Defensive end Jared Allen, the most menacing (and irreverent) member of Minnesota's defense, will do a little extra film study this week.
Mapping a path to the quarterback? Breaking down the tendencies of an offensive tackle? Sure, he'll do some of that. But this is a different kind of film study.
"I'm going to watch 'Road House,' " Allen said, referring to the 1989 action flick starring Patrick Swayze as a bouncer hired to tame an unruly bar. "He just goes in there and kicks the crap out of everybody. I mean, if you can't get inspired by Patrick Swayze, then you just better give it up."
The Vikings don't have to look far for inspiration this week, of course.

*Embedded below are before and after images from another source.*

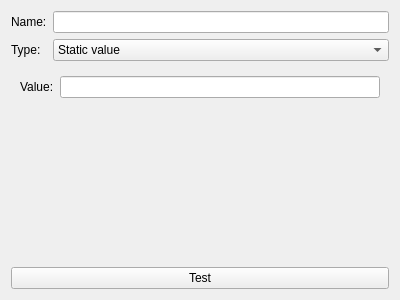
Qt form simonlib/simondialogengine/confui/createboundvalue.ui (KDE/simon) before a commit.
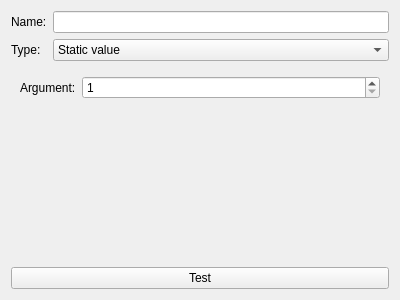
The same form after that commit. The open tabs and pages were chosen to show the change. Custom widgets are drawn as their Qt base class.

Commit message: Adding arguments to the dialog system

What changed in the file:
```diff
--- a/simonlib/simondialogengine/confui/createboundvalue.ui
+++ b/simonlib/simondialogengine/confui/createboundvalue.ui
@@ -86,6 +86,27 @@
        </item>
       </layout>
      </widget>
+     <widget class="QWidget" name="page_4">
+      <layout class="QFormLayout" name="formLayout_4">
+       <item row="0" column="0">
+        <widget class="QLabel" name="label_8">
+         <property name="text">
+          <string>Argument:</string>
+         </property>
+        </widget>
+       </item>
+       <item row="0" column="1">
+        <widget class="QSpinBox" name="sbArgument">
+         <property name="minimum">
+          <number>1</number>
+         </property>
+         <property name="maximum">
+          <number>10</number>
+         </property>
+        </widget>
+       </item>
+      </layout>
+     </widget>
      <widget class="QWidget" name="page_3">
       <layout class="QFormLayout" name="formLayout_3">
        <item row="0" column="0">
```
Left out of the diff: 5 changed lines with no effect on the pictures. The commit also changes 11 other files.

On Sunday, they play at New Orleans -- in a raucous road house, against the NFL's most prolific offense -- with a trip to the Super Bowl at stake.
It will be a major test for a Minnesota defense that absolutely throttled Dallas in a divisional game Sunday, holding the Cowboys to season lows in points (three), yards (248) and first downs (16) in a 34-3 demolition.
The Vikings sacked Tony Romo six times, hit him at least 10 others, and forced three turnovers.
"He was wide-eyed a lot," Vikings defensive tackle Kevin Williams told reporters afterward. "We were getting after him from the start, and that's what it's going to take next week too."
Getting to Drew Brees won't be easy. Twenty-four quarterbacks were sacked more than him (20), and the Saints have blocked 4-3 defenses -- like the Vikings' -- better than 3-4 schemes.
"What we saw the Minnesota Vikings do to the Dallas Cowboys, just overpowering their offensive line, that will not happen this weekend down in New Orleans," CBS analyst Phil Simms said. "New Orleans' offensive line, they're like blocks of granite. They can stay in there, not retreat, and they've blocked some pretty good defensive lines over the year. I think they'll give Drew Brees time to throw."
The Vikings have surprised people before. The defense has absorbed its share of body blows this season, the biggest being the loss of middle linebacker and emotional leader E.J. Henderson to a broken leg, and the off-and-on status of star cornerback Antoine Winfield, who sat out six games because of a sprained foot.
The strength of the defense is the front four, with the "Williams Wall" in the middle -- unrelated tackles Pat and Kevin Williams -- and Allen and Ray Edwards at the ends. Edwards had three sacks against the Cowboys before leaving because of a sprained knee.
Edwards sat out of practice Wednesday and spent eight hours in the training room receiving treatment on his right knee. He told reporters his knee is "good."
Through injuries and adversity, the Vikings' defense has maintained a level of excellence, finishing both this and last season ranked sixth overall. They were second against the rush this season, after finishing No. 1 in 2008 and '07.
Much of that credit belongs to defensive coordinator Leslie Frazier, who has emerged as a top head-coaching candidate (although Buffalo, which interviewed him, wound up hiring Chan Gailey instead).
For the moment, Frazier, Allen and the rest of the Vikings are focused on the task at hand.
"You don't get one game from the Big Show often," Allen said. "But you know you've got to keep it in perspective. . . .
"This is what we play for, the ability to have a chance to go to the Super Bowl, and we're one game away. But the Saints are sitting there saying the same thing . . . If you lose this one, you're sitting at home on the couch, watching the final game."
And if that were the case, who knows whether Allen would tune in. He might just trade that blockbuster for Blockbuster, and cue "Road House" again.